  14. Rosen WG, Mohs RC, Davis KL: A new rating scale for Alzheimer’s disease. Am J Psychiatry 1984;141:1356–1364.
  15. Schmitt FA, Ashford W, Ernesto C, Saxton J, Schneider LS, Clark CM, Ferris SH, Mackell JA, Schafer K, Thal LJ: The Severe Impairment Battery: concurrent validity and the assessment of longitudinal change and in Alzheimer’s disease. Alzheimer Dis Assoc Disord 1997;11(suppl 2):S51–S56.

    External Resources

  16. Saxton J, McGonigle KL, Swihart AA, Boller F: The Severe Impairment Battery. The University of Pittsburgh of the Commonwealth System of Higher Education. Suffolk, Thames Valley Test Company 1993, pp 1–16.
  17. Galasko DR, Schmitt FA, Jin S, Saxton J, Bennett D, Sano M, Ferris SH: Detailed assessment of cognition and activities of daily living in moderate to severe Alzheimer’s disease. Neurobiol Aging 2000;21(suppl 1):S168.

    External Resources
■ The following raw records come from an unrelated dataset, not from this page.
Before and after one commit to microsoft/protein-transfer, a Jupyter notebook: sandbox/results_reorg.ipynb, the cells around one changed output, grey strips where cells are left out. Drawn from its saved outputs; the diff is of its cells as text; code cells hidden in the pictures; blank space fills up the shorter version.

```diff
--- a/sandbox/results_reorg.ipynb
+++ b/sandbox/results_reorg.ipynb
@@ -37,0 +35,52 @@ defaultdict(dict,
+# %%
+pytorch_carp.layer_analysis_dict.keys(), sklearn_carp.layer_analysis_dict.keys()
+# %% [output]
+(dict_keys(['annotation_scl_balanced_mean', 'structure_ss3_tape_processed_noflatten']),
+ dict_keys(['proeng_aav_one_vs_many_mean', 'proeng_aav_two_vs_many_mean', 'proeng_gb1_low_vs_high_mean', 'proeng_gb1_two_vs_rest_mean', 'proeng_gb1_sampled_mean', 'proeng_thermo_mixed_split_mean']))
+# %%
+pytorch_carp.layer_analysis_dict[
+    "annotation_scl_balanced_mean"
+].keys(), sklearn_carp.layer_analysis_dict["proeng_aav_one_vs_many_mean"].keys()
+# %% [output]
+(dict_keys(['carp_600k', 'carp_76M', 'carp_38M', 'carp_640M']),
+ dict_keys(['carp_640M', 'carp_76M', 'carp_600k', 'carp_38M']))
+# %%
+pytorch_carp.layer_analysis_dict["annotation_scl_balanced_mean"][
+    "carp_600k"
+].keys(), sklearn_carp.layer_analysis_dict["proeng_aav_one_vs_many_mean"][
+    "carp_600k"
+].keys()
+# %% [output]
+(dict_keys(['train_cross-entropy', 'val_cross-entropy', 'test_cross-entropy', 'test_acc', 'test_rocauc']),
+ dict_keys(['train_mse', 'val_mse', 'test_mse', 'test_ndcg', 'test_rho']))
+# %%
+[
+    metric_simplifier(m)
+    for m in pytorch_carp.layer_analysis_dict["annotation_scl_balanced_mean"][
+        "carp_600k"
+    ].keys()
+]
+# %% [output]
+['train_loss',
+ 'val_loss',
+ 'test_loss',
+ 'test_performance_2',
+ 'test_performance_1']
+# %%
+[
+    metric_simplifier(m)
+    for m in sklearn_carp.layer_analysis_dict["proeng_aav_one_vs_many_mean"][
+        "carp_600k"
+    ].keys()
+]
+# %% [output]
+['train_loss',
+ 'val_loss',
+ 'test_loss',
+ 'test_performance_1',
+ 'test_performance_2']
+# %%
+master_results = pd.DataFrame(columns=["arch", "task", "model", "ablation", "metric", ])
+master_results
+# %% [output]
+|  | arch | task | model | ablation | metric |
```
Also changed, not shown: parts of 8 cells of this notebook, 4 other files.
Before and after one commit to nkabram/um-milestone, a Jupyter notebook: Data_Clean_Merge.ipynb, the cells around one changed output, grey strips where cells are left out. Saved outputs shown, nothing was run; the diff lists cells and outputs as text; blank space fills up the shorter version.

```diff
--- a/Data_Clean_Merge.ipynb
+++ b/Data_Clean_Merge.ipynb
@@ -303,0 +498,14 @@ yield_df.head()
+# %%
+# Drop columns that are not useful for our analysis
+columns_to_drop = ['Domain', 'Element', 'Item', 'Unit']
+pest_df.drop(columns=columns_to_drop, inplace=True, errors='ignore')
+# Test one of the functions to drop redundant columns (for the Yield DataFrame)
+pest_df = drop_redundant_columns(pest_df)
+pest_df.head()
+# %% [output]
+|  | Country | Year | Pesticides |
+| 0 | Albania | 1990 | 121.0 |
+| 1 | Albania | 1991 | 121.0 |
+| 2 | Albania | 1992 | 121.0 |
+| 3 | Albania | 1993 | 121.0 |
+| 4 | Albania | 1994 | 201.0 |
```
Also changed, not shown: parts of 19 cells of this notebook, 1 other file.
  18. Galasko D, Schmitt F, Thomas R, Jin S, Bennett D; Alzheimer’s Disease Cooperative Study: Detailed assessment of activities of daily living in moderate to severe Alzheimer’s disease. J Int Neuropsychol Soc 2005;11:446–453.
  19. Cummings JL, Mega M, Gray K, Rosenberg-Thompson S, Carusi DA, Gornbein J: The Neuropsychiatric Inventory: comprehensive assessment of psychopathology in dementia. Neurology 1994;44:2308–2314.
  20. Rockwood K, MacKnight C: Assessing the clinical importance of statistically significant improvement in anti-dementia drug trials. Neuroepidemiology 2001;20:51–56.
  21. Rockwood K, Black SE, Robillard A, Lussier I: Potential treatment effects of donepezil not detected in Alzheimer’s disease clinical trials: a physician survey. Int J Geriatr Psychiatry 2004;19:954–960.
  22. Birks J: Cholinesterase inhibitors for Alzheimer’s disease. Cochrane Database Syst Rev 2006;1:CD005593.
  23. Aarsland D, Bronnick K, Ehrt U, De Deyn PP, Tekin S, Emre M, et al: Neuropsychiatric symptoms in patients with Parkinson’s disease and dementia: frequency, profile and associated care giver stress. J Neurol Neurosurg Psychiatry 2007;78:36–42.
  24. Cummings JL, McRae T, Zhang R: Effects of donepezil on neuropsychiatric symptoms in patients with dementia and severe behavioral disorders. Am J Geriatr Psychiatry 2006;14:605–612.
  25. Doody R, Tariot P, Pfeiffer E, Olin J, Graham S, Bell J: Meta-analysis of 6-month memantine clinical trials in Alzheimer’s disease. Ann Neurol 2005;58:S49.
  26. McShane R, Areosa Sastre A, Minakaran N: Memantine for dementia. Cochrane Database Syst Rev 2006;2:CD003154.

    External Resources